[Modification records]
=== Section Start ===
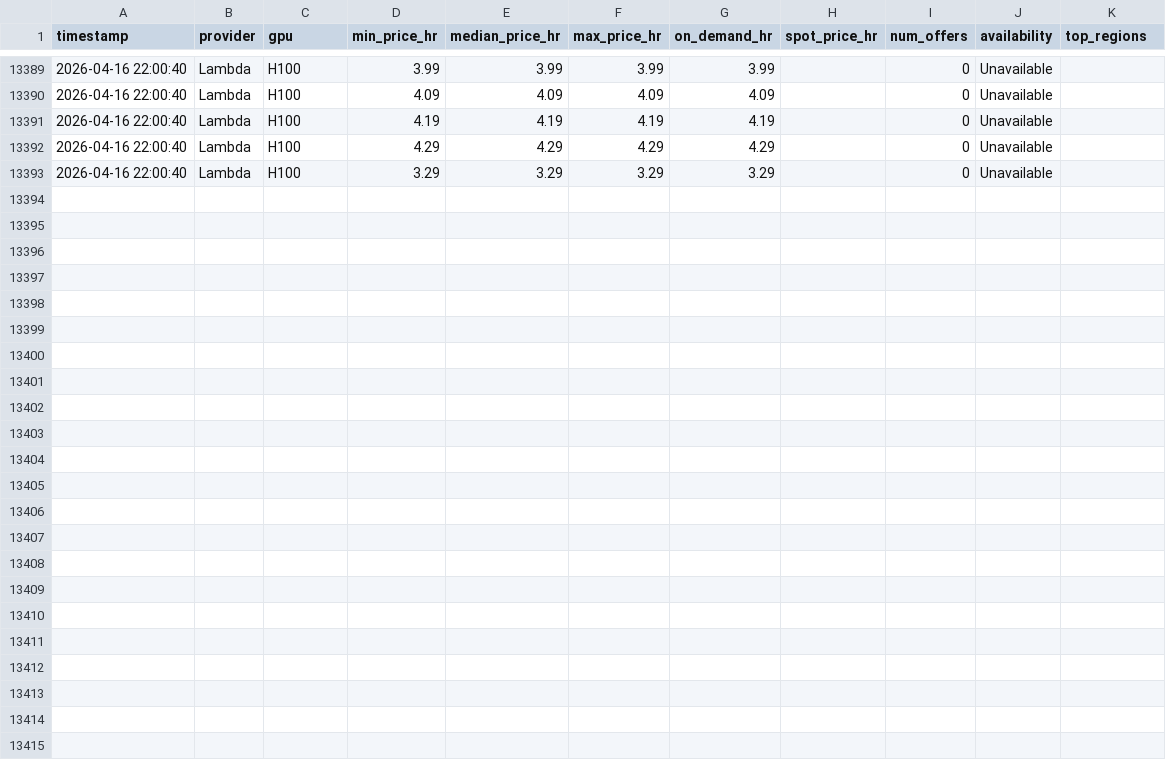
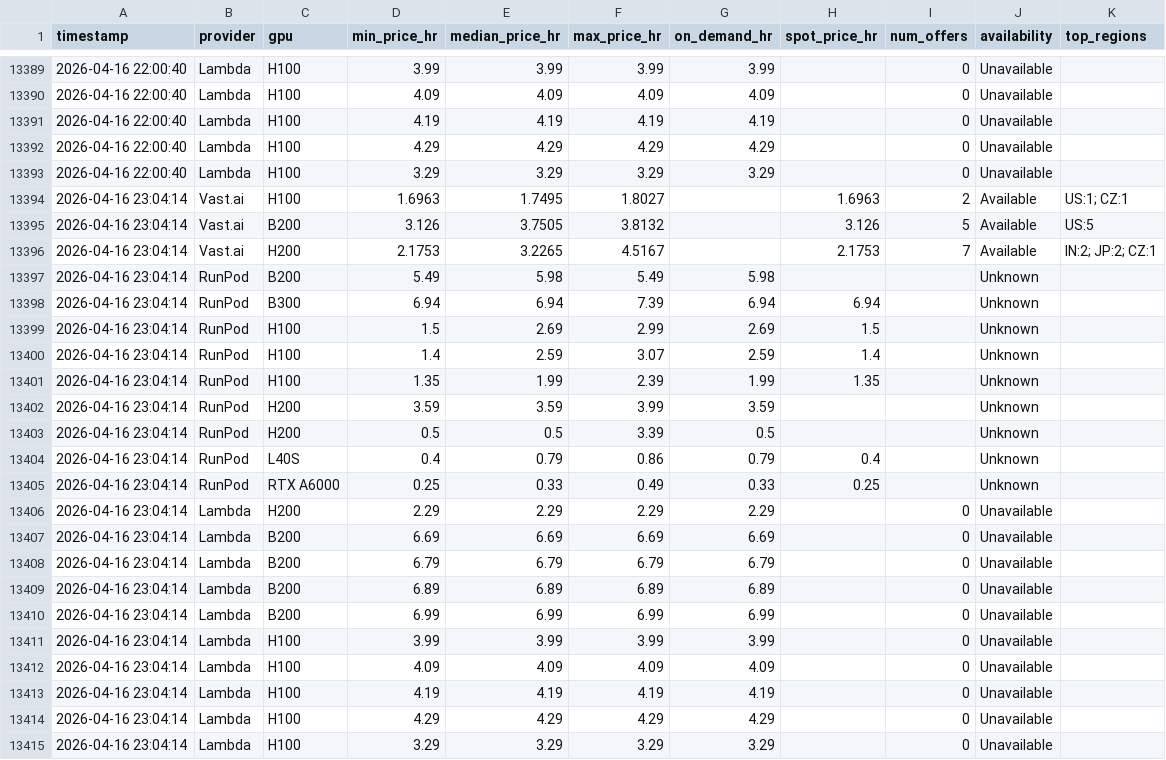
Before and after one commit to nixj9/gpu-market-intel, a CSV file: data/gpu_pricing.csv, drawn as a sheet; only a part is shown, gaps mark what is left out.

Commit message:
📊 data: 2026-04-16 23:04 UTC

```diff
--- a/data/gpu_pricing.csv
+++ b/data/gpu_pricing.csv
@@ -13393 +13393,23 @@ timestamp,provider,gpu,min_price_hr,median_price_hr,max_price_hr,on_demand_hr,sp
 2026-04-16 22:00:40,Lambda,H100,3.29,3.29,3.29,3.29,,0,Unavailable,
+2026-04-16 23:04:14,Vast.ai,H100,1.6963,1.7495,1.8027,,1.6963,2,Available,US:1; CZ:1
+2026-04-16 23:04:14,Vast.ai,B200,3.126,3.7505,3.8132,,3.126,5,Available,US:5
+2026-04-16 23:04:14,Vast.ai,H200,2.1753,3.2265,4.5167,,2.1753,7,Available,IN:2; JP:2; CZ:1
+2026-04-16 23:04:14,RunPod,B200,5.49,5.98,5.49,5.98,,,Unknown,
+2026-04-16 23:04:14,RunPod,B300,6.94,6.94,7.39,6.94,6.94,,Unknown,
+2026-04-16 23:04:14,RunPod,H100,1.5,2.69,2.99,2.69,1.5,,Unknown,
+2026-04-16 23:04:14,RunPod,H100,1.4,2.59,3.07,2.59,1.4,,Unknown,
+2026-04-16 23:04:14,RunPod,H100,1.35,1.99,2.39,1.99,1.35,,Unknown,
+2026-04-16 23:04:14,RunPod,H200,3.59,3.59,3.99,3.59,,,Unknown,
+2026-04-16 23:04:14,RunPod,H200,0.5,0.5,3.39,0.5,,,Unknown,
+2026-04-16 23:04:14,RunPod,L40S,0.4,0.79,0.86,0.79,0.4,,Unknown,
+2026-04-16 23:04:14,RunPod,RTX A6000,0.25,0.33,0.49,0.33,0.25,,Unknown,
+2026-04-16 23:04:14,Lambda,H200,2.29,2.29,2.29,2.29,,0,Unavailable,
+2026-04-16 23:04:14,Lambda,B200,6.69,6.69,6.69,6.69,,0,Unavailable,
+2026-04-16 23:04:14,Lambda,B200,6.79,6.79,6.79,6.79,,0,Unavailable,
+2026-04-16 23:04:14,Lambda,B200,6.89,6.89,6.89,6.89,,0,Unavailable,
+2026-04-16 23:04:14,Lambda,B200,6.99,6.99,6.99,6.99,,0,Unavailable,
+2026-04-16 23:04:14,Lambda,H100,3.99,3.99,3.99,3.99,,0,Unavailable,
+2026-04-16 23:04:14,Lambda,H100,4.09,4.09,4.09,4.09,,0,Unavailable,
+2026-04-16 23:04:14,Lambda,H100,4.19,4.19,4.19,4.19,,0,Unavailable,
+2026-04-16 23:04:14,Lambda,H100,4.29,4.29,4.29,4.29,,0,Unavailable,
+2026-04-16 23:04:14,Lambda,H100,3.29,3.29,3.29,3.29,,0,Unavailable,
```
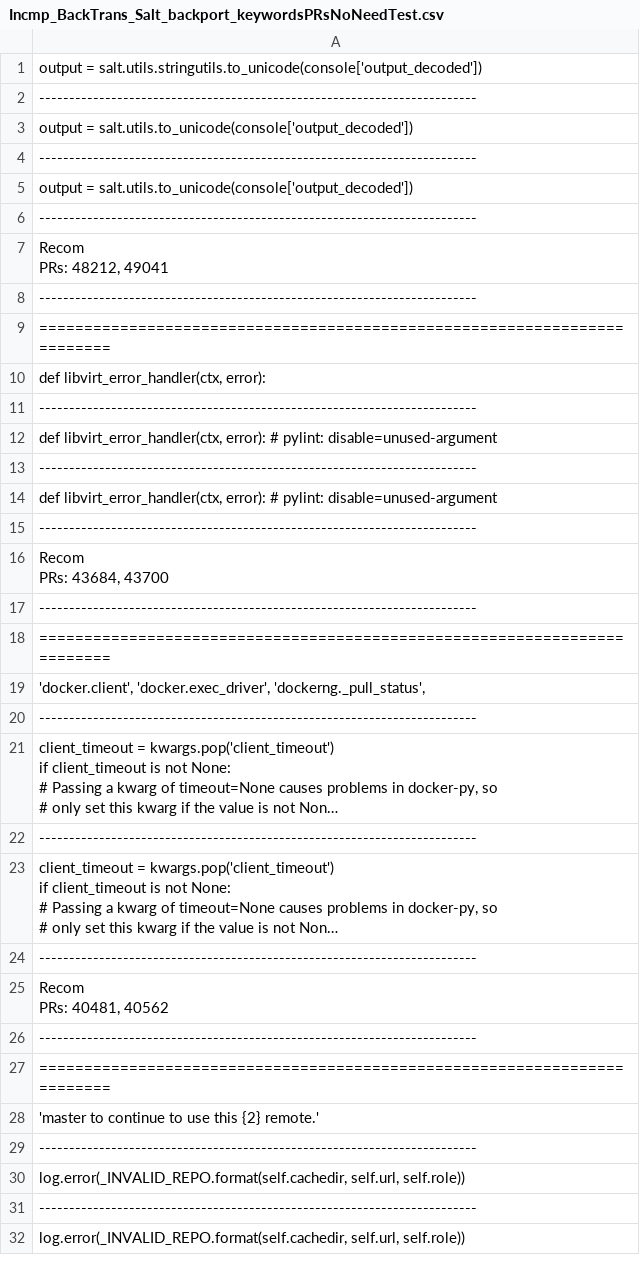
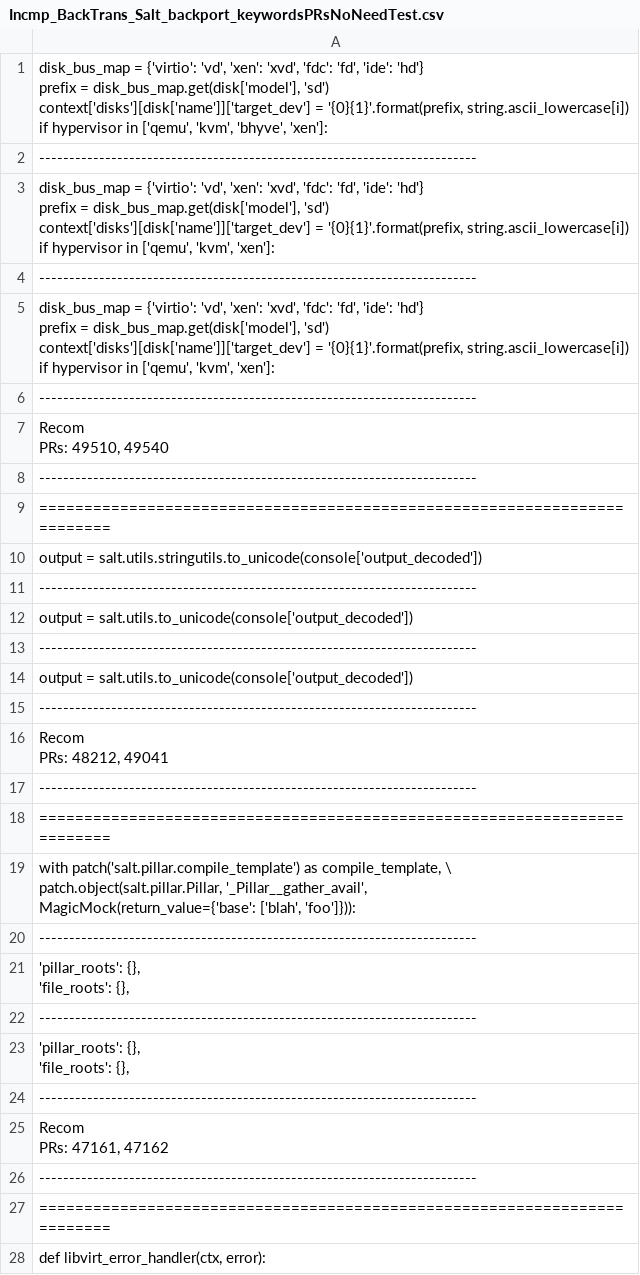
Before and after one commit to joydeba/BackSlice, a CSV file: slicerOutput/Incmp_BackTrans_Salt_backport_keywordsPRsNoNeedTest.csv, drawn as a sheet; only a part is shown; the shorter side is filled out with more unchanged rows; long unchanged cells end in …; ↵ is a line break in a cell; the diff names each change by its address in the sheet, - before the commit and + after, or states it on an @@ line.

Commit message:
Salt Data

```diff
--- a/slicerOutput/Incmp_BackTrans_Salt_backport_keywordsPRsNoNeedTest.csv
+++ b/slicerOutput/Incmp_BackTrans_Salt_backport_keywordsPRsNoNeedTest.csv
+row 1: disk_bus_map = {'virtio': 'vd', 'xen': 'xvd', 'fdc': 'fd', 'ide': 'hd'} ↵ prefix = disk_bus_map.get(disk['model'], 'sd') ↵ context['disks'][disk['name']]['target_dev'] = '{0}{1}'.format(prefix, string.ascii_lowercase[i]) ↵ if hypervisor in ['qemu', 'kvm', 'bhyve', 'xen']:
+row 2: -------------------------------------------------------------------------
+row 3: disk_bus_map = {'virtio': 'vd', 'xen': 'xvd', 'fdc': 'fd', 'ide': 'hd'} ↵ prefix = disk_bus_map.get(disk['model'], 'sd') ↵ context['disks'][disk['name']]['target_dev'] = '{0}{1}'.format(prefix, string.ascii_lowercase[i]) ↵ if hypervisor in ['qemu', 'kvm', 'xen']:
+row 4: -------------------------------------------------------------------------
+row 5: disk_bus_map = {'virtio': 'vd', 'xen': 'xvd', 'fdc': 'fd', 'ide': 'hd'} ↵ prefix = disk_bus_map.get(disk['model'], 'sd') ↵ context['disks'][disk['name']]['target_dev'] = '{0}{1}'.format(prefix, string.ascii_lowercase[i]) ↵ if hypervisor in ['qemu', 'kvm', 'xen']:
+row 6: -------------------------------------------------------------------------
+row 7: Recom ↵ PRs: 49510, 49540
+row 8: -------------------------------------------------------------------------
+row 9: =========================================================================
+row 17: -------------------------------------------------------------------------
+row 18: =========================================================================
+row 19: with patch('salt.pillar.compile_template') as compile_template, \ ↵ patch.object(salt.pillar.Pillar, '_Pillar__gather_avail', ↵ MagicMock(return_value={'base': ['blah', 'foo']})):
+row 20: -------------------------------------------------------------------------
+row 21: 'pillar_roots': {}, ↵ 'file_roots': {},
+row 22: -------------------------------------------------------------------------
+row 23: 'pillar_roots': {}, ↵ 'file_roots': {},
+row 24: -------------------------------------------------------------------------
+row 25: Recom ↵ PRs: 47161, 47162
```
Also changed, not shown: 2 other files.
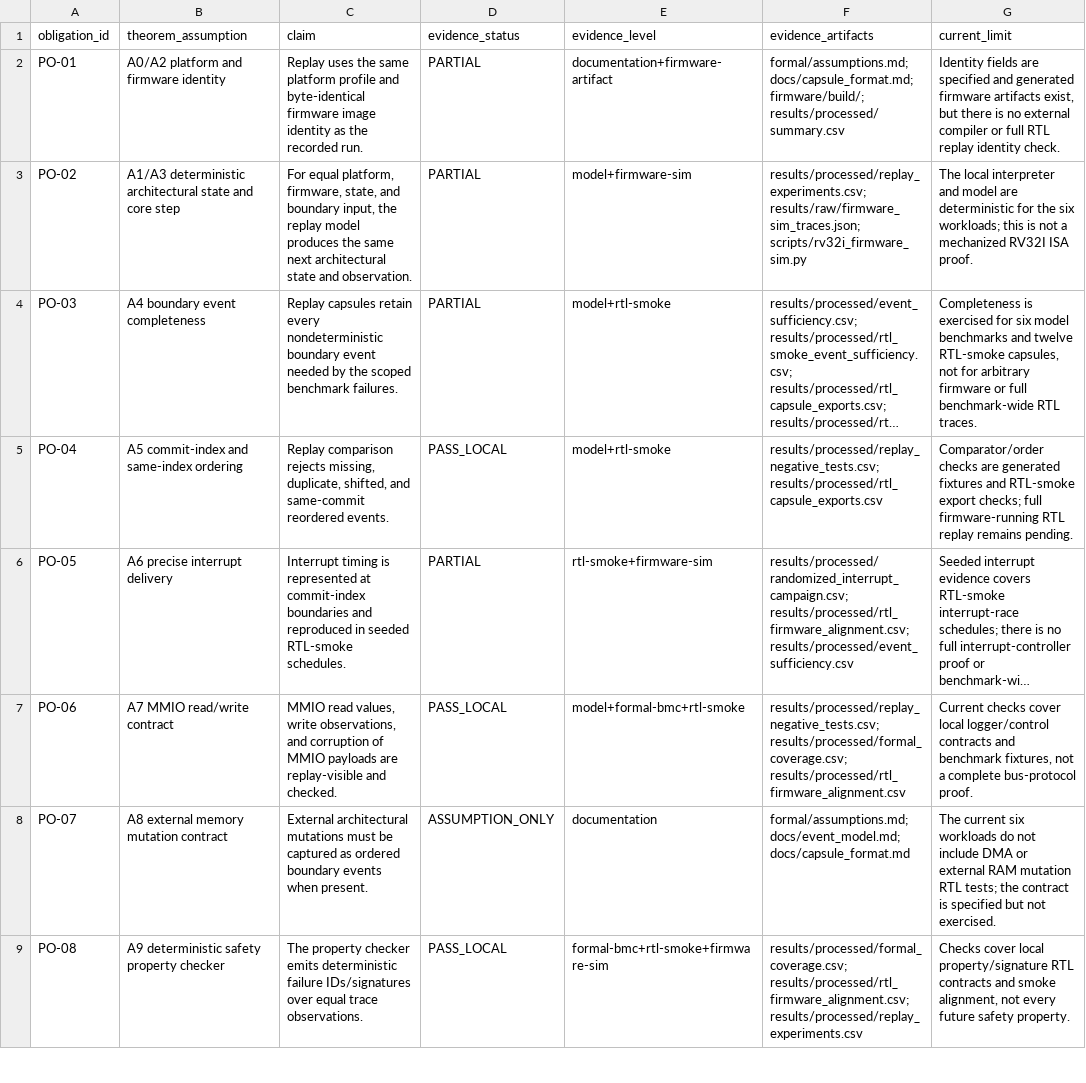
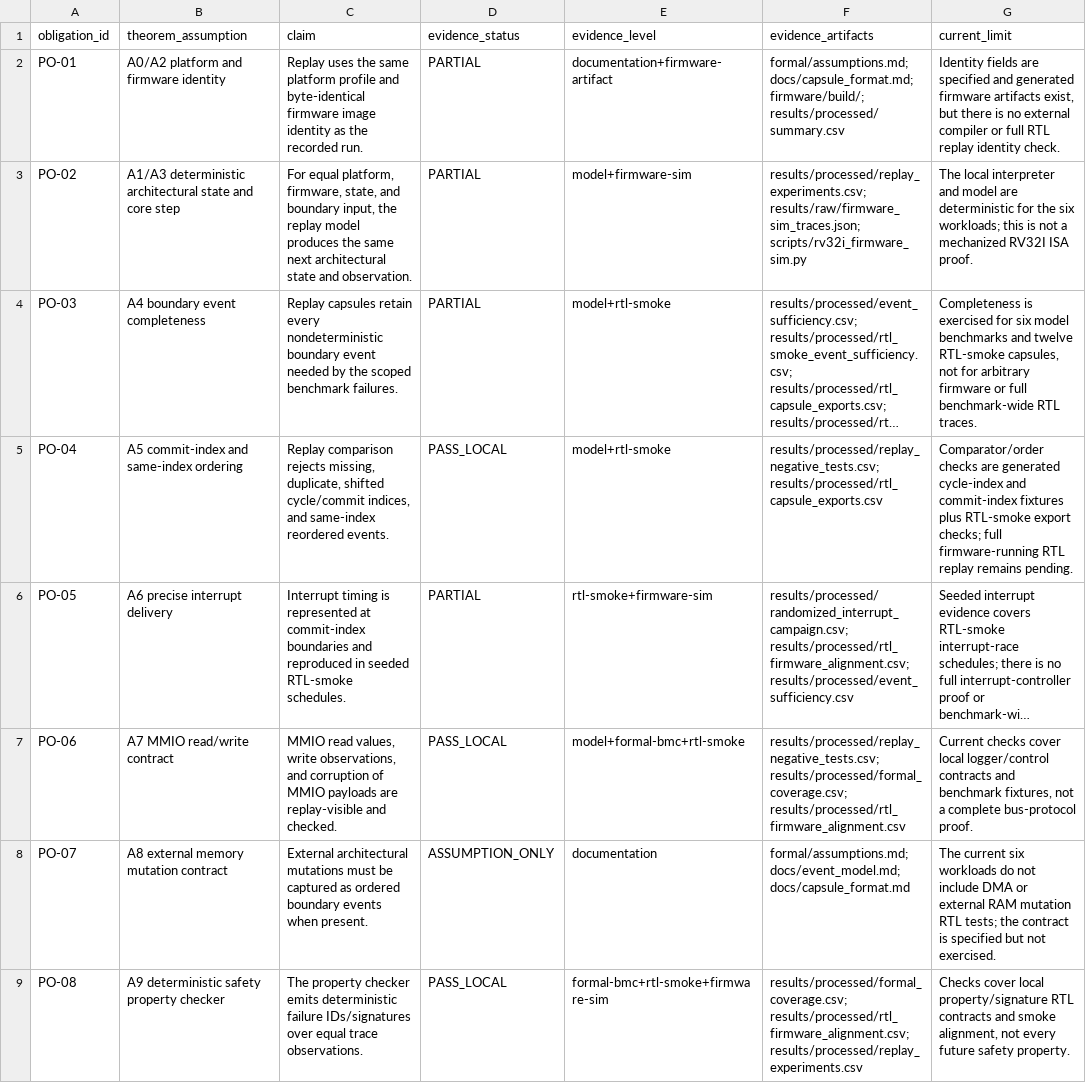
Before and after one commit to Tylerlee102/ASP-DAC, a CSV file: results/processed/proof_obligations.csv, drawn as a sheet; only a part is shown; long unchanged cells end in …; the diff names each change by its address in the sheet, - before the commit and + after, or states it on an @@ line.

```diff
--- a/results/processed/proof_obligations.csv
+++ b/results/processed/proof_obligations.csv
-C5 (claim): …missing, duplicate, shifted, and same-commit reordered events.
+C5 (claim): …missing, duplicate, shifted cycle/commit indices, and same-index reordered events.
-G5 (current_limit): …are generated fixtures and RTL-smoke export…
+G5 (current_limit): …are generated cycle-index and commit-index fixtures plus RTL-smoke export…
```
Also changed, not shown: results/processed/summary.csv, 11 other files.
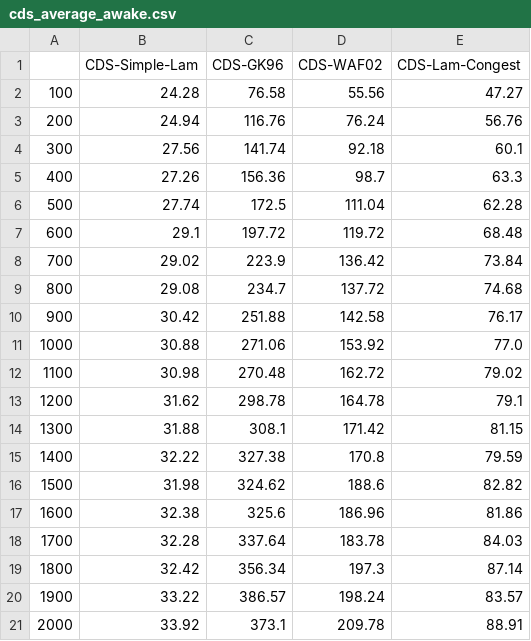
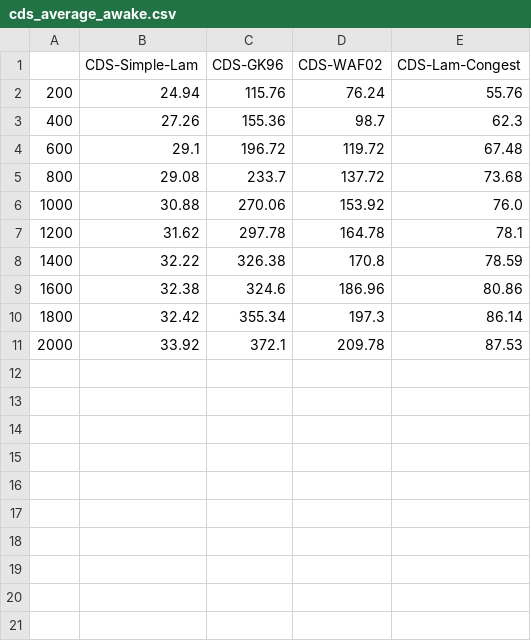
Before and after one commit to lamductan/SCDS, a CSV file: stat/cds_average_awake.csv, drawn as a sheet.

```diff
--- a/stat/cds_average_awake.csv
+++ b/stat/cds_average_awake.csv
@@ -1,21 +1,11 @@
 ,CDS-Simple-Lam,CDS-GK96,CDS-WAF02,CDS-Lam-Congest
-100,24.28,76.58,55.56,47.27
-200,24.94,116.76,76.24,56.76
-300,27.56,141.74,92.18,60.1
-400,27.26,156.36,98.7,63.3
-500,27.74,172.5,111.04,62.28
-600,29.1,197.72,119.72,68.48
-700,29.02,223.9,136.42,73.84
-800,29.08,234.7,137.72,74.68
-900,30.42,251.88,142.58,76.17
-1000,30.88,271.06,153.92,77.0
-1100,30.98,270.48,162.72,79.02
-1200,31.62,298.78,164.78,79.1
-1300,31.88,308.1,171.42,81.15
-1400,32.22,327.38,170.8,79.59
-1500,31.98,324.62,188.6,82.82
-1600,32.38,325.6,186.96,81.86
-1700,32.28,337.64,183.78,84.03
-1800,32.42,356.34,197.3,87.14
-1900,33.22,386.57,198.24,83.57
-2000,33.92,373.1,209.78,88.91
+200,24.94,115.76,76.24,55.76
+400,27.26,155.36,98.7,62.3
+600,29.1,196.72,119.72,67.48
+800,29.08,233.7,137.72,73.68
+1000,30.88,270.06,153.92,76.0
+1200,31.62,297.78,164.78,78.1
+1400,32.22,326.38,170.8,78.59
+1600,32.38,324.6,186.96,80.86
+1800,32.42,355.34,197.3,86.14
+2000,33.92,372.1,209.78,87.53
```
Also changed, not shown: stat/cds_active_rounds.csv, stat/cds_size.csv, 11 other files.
=== Section End ===
**Instructions for the task:** Return all lines in the entries above that carry the word "Lambda".

**Solution below:**
 2026-04-16 22:00:40,Lambda,H100,3.29,3.29,3.29,3.29,,0,Unavailable,
+2026-04-16 23:04:14,Lambda,H200,2.29,2.29,2.29,2.29,,0,Unavailable,
+2026-04-16 23:04:14,Lambda,B200,6.69,6.69,6.69,6.69,,0,Unavailable,
+2026-04-16 23:04:14,Lambda,B200,6.79,6.79,6.79,6.79,,0,Unavailable,
+2026-04-16 23:04:14,Lambda,B200,6.89,6.89,6.89,6.89,,0,Unavailable,
+2026-04-16 23:04:14,Lambda,B200,6.99,6.99,6.99,6.99,,0,Unavailable,
+2026-04-16 23:04:14,Lambda,H100,3.99,3.99,3.99,3.99,,0,Unavailable,
+2026-04-16 23:04:14,Lambda,H100,4.09,4.09,4.09,4.09,,0,Unavailable,
+2026-04-16 23:04:14,Lambda,H100,4.19,4.19,4.19,4.19,,0,Unavailable,
+2026-04-16 23:04:14,Lambda,H100,4.29,4.29,4.29,4.29,,0,Unavailable,
+2026-04-16 23:04:14,Lambda,H100,3.29,3.29,3.29,3.29,,0,Unavailable,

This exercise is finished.